What is needed here is a word-for-word copy of all the entries below.

[RECORDS TO USE]

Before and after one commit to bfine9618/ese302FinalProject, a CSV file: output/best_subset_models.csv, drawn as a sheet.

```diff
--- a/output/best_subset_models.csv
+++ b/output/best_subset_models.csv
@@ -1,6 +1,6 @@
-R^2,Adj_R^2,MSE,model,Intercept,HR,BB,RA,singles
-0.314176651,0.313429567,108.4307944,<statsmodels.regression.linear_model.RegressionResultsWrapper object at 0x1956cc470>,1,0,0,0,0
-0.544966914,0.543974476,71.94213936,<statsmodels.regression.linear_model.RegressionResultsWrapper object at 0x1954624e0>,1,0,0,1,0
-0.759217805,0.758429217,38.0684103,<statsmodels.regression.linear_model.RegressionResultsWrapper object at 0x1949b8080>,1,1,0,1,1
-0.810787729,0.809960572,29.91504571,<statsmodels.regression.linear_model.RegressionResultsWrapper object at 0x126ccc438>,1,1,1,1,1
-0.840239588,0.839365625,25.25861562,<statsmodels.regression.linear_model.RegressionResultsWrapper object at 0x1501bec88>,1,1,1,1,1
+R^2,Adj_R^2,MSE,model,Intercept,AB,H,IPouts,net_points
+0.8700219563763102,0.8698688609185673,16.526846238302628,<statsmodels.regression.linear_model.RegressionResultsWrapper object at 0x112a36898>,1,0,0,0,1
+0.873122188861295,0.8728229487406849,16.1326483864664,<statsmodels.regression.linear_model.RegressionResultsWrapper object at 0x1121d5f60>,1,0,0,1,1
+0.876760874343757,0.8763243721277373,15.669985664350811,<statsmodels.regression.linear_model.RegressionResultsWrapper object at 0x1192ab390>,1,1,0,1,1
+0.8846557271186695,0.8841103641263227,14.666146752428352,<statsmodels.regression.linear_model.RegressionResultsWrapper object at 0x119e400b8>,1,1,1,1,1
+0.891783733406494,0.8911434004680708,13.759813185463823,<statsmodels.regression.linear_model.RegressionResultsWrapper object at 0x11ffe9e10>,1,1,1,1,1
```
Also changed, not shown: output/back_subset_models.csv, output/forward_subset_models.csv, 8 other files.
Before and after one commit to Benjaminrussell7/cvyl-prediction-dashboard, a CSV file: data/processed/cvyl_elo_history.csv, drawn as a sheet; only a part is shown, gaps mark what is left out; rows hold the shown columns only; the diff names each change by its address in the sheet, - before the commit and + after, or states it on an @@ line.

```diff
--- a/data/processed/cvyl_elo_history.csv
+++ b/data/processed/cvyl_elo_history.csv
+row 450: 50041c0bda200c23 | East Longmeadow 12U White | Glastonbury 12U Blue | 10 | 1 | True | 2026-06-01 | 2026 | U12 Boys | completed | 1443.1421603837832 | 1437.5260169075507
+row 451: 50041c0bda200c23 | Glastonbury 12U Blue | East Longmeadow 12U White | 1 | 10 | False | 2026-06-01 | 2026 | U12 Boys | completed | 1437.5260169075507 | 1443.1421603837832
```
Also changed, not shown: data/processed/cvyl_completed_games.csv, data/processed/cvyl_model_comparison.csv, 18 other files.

[/RECORDS TO USE]

→ ANSWER TO THIS TASK
Before and after one commit to bfine9618/ese302FinalProject, a CSV file: output/best_subset_models.csv, drawn as a sheet.

```diff
--- a/output/best_subset_models.csv
+++ b/output/best_subset_models.csv
@@ -1,6 +1,6 @@
-R^2,Adj_R^2,MSE,model,Intercept,HR,BB,RA,singles
-0.314176651,0.313429567,108.4307944,<statsmodels.regression.linear_model.RegressionResultsWrapper object at 0x1956cc470>,1,0,0,0,0
-0.544966914,0.543974476,71.94213936,<statsmodels.regression.linear_model.RegressionResultsWrapper object at 0x1954624e0>,1,0,0,1,0
-0.759217805,0.758429217,38.0684103,<statsmodels.regression.linear_model.RegressionResultsWrapper object at 0x1949b8080>,1,1,0,1,1
-0.810787729,0.809960572,29.91504571,<statsmodels.regression.linear_model.RegressionResultsWrapper object at 0x126ccc438>,1,1,1,1,1
-0.840239588,0.839365625,25.25861562,<statsmodels.regression.linear_model.RegressionResultsWrapper object at 0x1501bec88>,1,1,1,1,1
+R^2,Adj_R^2,MSE,model,Intercept,AB,H,IPouts,net_points
+0.8700219563763102,0.8698688609185673,16.526846238302628,<statsmodels.regression.linear_model.RegressionResultsWrapper object at 0x112a36898>,1,0,0,0,1
+0.873122188861295,0.8728229487406849,16.1326483864664,<statsmodels.regression.linear_model.RegressionResultsWrapper object at 0x1121d5f60>,1,0,0,1,1
+0.876760874343757,0.8763243721277373,15.669985664350811,<statsmodels.regression.linear_model.RegressionResultsWrapper object at 0x1192ab390>,1,1,0,1,1
+0.8846557271186695,0.8841103641263227,14.666146752428352,<statsmodels.regression.linear_model.RegressionResultsWrapper object at 0x119e400b8>,1,1,1,1,1
+0.891783733406494,0.8911434004680708,13.759813185463823,<statsmodels.regression.linear_model.RegressionResultsWrapper object at 0x11ffe9e10>,1,1,1,1,1
```
Also changed, not shown: output/back_subset_models.csv, output/forward_subset_models.csv, 8 other files.
Before and after one commit to Benjaminrussell7/cvyl-prediction-dashboard, a CSV file: data/processed/cvyl_elo_history.csv, drawn as a sheet; only a part is shown, gaps mark what is left out; rows hold the shown columns only; the diff names each change by its address in the sheet, - before the commit and + after, or states it on an @@ line.

```diff
--- a/data/processed/cvyl_elo_history.csv
+++ b/data/processed/cvyl_elo_history.csv
+row 450: 50041c0bda200c23 | East Longmeadow 12U White | Glastonbury 12U Blue | 10 | 1 | True | 2026-06-01 | 2026 | U12 Boys | completed | 1443.1421603837832 | 1437.5260169075507
+row 451: 50041c0bda200c23 | Glastonbury 12U Blue | East Longmeadow 12U White | 1 | 10 | False | 2026-06-01 | 2026 | U12 Boys | completed | 1437.5260169075507 | 1443.1421603837832
```
Also changed, not shown: data/processed/cvyl_completed_games.csv, data/processed/cvyl_model_comparison.csv, 18 other files.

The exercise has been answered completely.